START RECORDED DATA
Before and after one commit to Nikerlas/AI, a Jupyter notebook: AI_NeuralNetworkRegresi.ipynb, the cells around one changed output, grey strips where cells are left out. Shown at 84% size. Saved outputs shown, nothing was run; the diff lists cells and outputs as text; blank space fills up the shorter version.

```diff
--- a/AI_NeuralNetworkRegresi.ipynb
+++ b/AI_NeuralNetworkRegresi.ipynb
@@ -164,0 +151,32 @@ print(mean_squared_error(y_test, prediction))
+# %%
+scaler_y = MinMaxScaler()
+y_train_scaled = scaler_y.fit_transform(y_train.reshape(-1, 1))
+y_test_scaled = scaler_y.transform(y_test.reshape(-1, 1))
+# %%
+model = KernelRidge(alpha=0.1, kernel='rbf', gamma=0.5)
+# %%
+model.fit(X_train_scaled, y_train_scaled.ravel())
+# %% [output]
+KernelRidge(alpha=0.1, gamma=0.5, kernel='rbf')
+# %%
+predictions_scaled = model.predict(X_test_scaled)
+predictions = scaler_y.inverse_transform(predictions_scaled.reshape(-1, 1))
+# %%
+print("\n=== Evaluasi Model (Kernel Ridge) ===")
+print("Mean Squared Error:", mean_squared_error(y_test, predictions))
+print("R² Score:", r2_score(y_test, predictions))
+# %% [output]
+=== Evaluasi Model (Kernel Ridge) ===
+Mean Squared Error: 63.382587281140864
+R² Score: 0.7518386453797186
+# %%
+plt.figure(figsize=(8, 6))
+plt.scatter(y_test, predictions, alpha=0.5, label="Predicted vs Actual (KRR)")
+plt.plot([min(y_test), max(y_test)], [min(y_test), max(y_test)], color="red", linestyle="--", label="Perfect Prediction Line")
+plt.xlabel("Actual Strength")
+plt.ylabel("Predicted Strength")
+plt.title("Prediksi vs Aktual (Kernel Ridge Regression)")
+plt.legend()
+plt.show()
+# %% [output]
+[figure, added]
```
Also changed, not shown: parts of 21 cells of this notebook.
END RECORDED DATA
TASK TO COMPLETE: Retype all of the records above, keeping them identical.

SOLUTION:
Before and after one commit to Nikerlas/AI, a Jupyter notebook: AI_NeuralNetworkRegresi.ipynb, the cells around one changed output, grey strips where cells are left out. Shown at 84% size. Saved outputs shown, nothing was run; the diff lists cells and outputs as text; blank space fills up the shorter version.

```diff
--- a/AI_NeuralNetworkRegresi.ipynb
+++ b/AI_NeuralNetworkRegresi.ipynb
@@ -164,0 +151,32 @@ print(mean_squared_error(y_test, prediction))
+# %%
+scaler_y = MinMaxScaler()
+y_train_scaled = scaler_y.fit_transform(y_train.reshape(-1, 1))
+y_test_scaled = scaler_y.transform(y_test.reshape(-1, 1))
+# %%
+model = KernelRidge(alpha=0.1, kernel='rbf', gamma=0.5)
+# %%
+model.fit(X_train_scaled, y_train_scaled.ravel())
+# %% [output]
+KernelRidge(alpha=0.1, gamma=0.5, kernel='rbf')
+# %%
+predictions_scaled = model.predict(X_test_scaled)
+predictions = scaler_y.inverse_transform(predictions_scaled.reshape(-1, 1))
+# %%
+print("\n=== Evaluasi Model (Kernel Ridge) ===")
+print("Mean Squared Error:", mean_squared_error(y_test, predictions))
+print("R² Score:", r2_score(y_test, predictions))
+# %% [output]
+=== Evaluasi Model (Kernel Ridge) ===
+Mean Squared Error: 63.382587281140864
+R² Score: 0.7518386453797186
+# %%
+plt.figure(figsize=(8, 6))
+plt.scatter(y_test, predictions, alpha=0.5, label="Predicted vs Actual (KRR)")
+plt.plot([min(y_test), max(y_test)], [min(y_test), max(y_test)], color="red", linestyle="--", label="Perfect Prediction Line")
+plt.xlabel("Actual Strength")
+plt.ylabel("Predicted Strength")
+plt.title("Prediksi vs Aktual (Kernel Ridge Regression)")
+plt.legend()
+plt.show()
+# %% [output]
+[figure, added]
```
Also changed, not shown: parts of 21 cells of this notebook.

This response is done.